The NCI page also states that the use of mistletoe as a treatment for cancer has been investigated in more than 30 clinical studies. Reports of improved survival and/or quality of life have been common, but nearly all of the studies had major weaknesses that raise doubts about the reliability of the findings. According to the Dana-Farber Cancer Institute (http://tinyurl.com/35ag44), among these weaknesses were the small number of patients, inadequate documentation on mistletoe use, etc. However, that said, the U.S. Clinical Trials website currently lists a couple of mistletoe-cancer clinical trials in the U.S. and another one at the University of Heidelberg, Germany.

A February 2007 study (http://tinyurl.com/336sx2) showed that a mistletoe extract prevented the suppression of natural killer, or NK, cells in colorectal cancer patients undergoing major surgery.

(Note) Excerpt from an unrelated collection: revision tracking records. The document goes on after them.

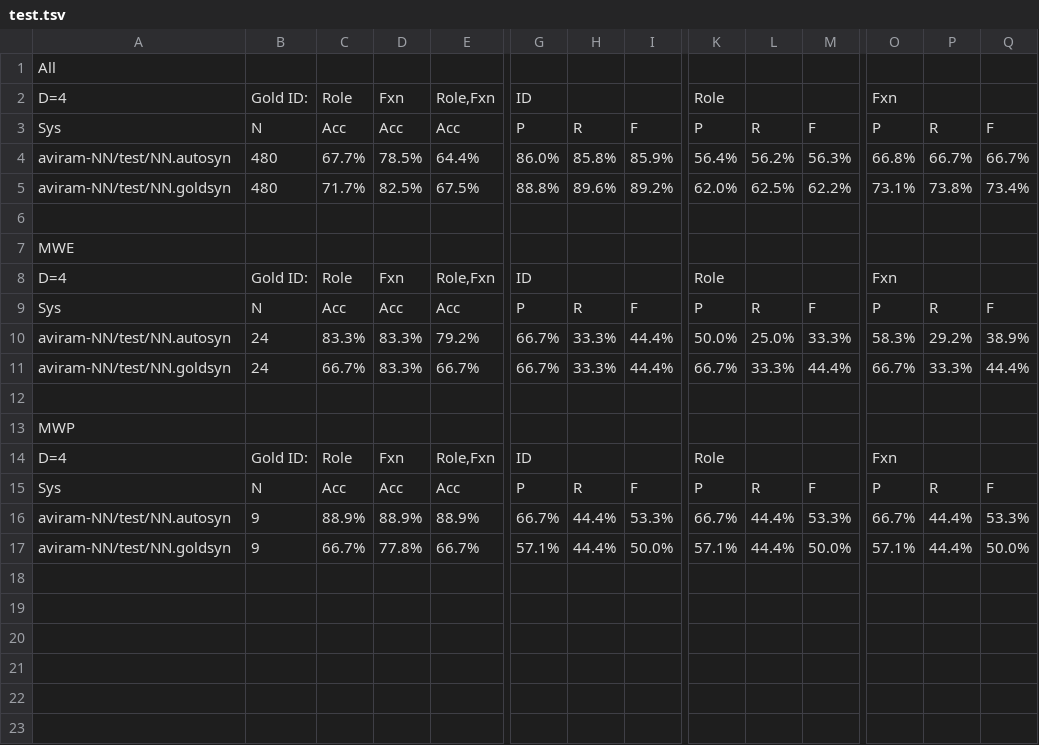
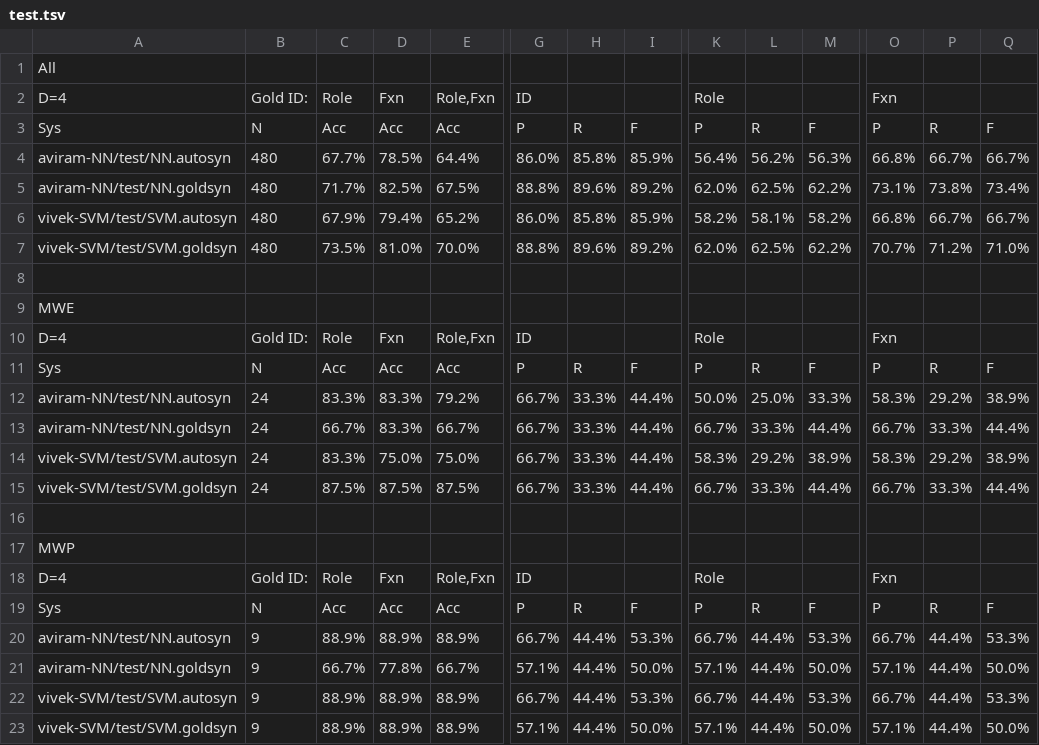
Before and after one commit to nert-nlp/streusle, a TSV file: results/test.tsv, drawn as a sheet; only a part is shown, gaps mark what is left out; rows hold the shown columns only; the diff names each change by its address in the sheet, - before the commit and + after, or states it on an @@ line.

Commit message:
Vivek's SVM results

```diff
--- a/results/test.tsv
+++ b/results/test.tsv
+row 6: vivek-SVM/test/SVM.autosyn | 480 | 67.9% | 79.4% | 65.2% | 86.0% | 85.8% | 85.9% | 58.2% | 58.1% | 58.2% | 66.8% | 66.7% | 66.7%
+row 7: vivek-SVM/test/SVM.goldsyn | 480 | 73.5% | 81.0% | 70.0% | 88.8% | 89.6% | 89.2% | 62.0% | 62.5% | 62.2% | 70.7% | 71.2% | 71.0%
+row 14: vivek-SVM/test/SVM.autosyn | 24 | 83.3% | 75.0% | 75.0% | 66.7% | 33.3% | 44.4% | 58.3% | 29.2% | 38.9% | 58.3% | 29.2% | 38.9%
+row 15: vivek-SVM/test/SVM.goldsyn | 24 | 87.5% | 87.5% | 87.5% | 66.7% | 33.3% | 44.4% | 66.7% | 33.3% | 44.4% | 66.7% | 33.3% | 44.4%
+row 22: vivek-SVM/test/SVM.autosyn | 9 | 88.9% | 88.9% | 88.9% | 66.7% | 44.4% | 53.3% | 66.7% | 44.4% | 53.3% | 66.7% | 44.4% | 53.3%
+row 23: vivek-SVM/test/SVM.goldsyn | 9 | 88.9% | 88.9% | 88.9% | 57.1% | 44.4% | 50.0% | 57.1% | 44.4% | 50.0% | 57.1% | 44.4% | 50.0%
```
Also changed, not shown: 4 other files.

A 2004 study (http://tinyurl.com/2a4qq6) states that a mistletoe extract called IscadorQu inhibits tumor and endothelial cell growth by delaying cell cycle progression and by causing apoptotic cell death. The antiangiogenic and apoptotic properties of a mistletoe extract are also examined in a 2001 study (http://tinyurl.com/2c83kt). This is turning into a laundry list, so enough.

I would like to end by saying that I am certainly not advocating the use of mistletoe to treat MM. One mistletoe-MM study is not enough to convince my sceptical brain. So, you would probably ask me, why did I even bother to write this post? Well, once I read the origin/meaning of the word, I just couldn’t resist! πŸ™‚ And besides, you never know some day, our view of mistletoe might change, and the use of the following insult–“yeah, well, go poop on a stick!” (found in the online Urban Dictionary, no kidding)–might take on quite another meaning. πŸ™‚

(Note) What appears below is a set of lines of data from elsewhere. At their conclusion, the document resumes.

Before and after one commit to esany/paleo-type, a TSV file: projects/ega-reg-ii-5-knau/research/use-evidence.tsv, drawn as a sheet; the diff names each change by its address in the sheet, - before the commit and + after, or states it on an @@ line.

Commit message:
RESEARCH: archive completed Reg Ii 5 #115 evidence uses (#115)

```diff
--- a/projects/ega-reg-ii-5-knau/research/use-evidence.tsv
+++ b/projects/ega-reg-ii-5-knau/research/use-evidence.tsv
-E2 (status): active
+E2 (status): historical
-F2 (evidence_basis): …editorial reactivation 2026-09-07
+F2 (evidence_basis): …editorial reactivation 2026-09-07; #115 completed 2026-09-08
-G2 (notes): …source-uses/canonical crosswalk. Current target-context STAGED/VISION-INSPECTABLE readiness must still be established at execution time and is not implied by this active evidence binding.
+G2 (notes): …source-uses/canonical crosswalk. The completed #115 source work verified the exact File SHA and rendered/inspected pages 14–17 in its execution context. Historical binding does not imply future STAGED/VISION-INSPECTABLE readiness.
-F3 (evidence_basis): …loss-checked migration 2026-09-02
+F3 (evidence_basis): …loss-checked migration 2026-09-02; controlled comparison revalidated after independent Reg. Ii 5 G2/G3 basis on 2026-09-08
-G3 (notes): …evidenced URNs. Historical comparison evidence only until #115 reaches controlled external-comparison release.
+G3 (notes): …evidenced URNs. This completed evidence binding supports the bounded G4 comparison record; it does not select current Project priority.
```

Blood Tests, Zyflamend and Capsaicin Update

Blood. I went to have my blood tests at Careggi hospital this morning. From now on, my friend and I are going to try to have our tests done at the same time, depending on our schedules etc. This morning, chatting about this and that, time simply flew by, and we were out and having breakfast in a nearby café by 8:15 a.m. or so. However, since I had requested that certain minerals (magnesium, etc.) and vitamins (B12, etc.) be checked, I discovered, to my horror, that I won’t have my test results until the end of July-beginning of August! I guess I won’t be holding my breath…

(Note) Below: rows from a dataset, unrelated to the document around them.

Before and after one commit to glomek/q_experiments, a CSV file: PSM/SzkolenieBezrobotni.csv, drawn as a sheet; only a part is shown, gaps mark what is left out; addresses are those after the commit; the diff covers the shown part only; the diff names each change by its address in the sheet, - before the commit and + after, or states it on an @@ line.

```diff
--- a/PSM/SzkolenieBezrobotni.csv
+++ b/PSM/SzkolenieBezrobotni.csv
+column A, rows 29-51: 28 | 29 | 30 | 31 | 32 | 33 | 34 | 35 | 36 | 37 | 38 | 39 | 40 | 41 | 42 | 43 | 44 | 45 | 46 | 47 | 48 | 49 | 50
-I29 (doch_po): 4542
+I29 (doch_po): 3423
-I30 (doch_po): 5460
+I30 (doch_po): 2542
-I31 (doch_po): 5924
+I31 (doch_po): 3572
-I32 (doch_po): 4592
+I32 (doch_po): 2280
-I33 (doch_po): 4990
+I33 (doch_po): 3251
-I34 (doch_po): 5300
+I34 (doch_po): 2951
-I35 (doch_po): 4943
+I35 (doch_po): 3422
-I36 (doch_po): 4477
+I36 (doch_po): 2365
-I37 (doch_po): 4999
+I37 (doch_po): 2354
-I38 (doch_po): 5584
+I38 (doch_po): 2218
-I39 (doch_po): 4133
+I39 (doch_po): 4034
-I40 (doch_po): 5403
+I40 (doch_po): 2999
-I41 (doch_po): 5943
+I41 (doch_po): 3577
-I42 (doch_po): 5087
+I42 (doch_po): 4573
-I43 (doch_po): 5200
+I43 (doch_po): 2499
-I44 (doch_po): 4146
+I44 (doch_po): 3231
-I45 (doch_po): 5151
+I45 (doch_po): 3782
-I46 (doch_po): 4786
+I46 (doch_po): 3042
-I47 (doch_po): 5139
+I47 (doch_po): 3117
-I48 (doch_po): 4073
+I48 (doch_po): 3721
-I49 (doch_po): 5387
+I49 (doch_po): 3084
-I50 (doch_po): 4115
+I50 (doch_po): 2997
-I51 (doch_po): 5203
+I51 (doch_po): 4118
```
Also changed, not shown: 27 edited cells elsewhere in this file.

Zyflamend. Talk about coincidences. After reading one of Dr. Benelli’s books on curcumin and other NF-kB and COX-2 inhibitors, I looked up holy basil and read about Zyflamend, which is a blend of various herb extracts. Well, right there and then I decided to order a two-month supply, which my parents (who live in the States) are bringing to me this summer. And here is the coincidental part: just yesterday I came across a recently published study by Prof. Aggarwal and others on this polyherbal mixture: http://tinyurl.com/2ppxf7 Among other things, Zyflamend was found to inhibit NF-kB, down-regulate COX-2 and suppress osteoclastogenesis. Well, well. I know, I have broken my vow not to post about brands on my blog, but this bit of news was too good to keep to myself. Here is the list of herb extracts contained in this product: Rosemary (leaf), Turmeric (rhizome), Ginger (rhizome), Holy Basil (leaf) extract, Green Tea (leaf) extract, Hu Zhang (Polygonum cuspidatum) (root and rhizome) extract, Chinese Goldthread (root) extract, Oregano (leaf) supercritical extract, Baikal Skullcap (Scutellaria baicalensis) (root) ethanolic extract. This blend comes so close to my idea of putting different anti-MM plant extracts into a bioavailable capsule…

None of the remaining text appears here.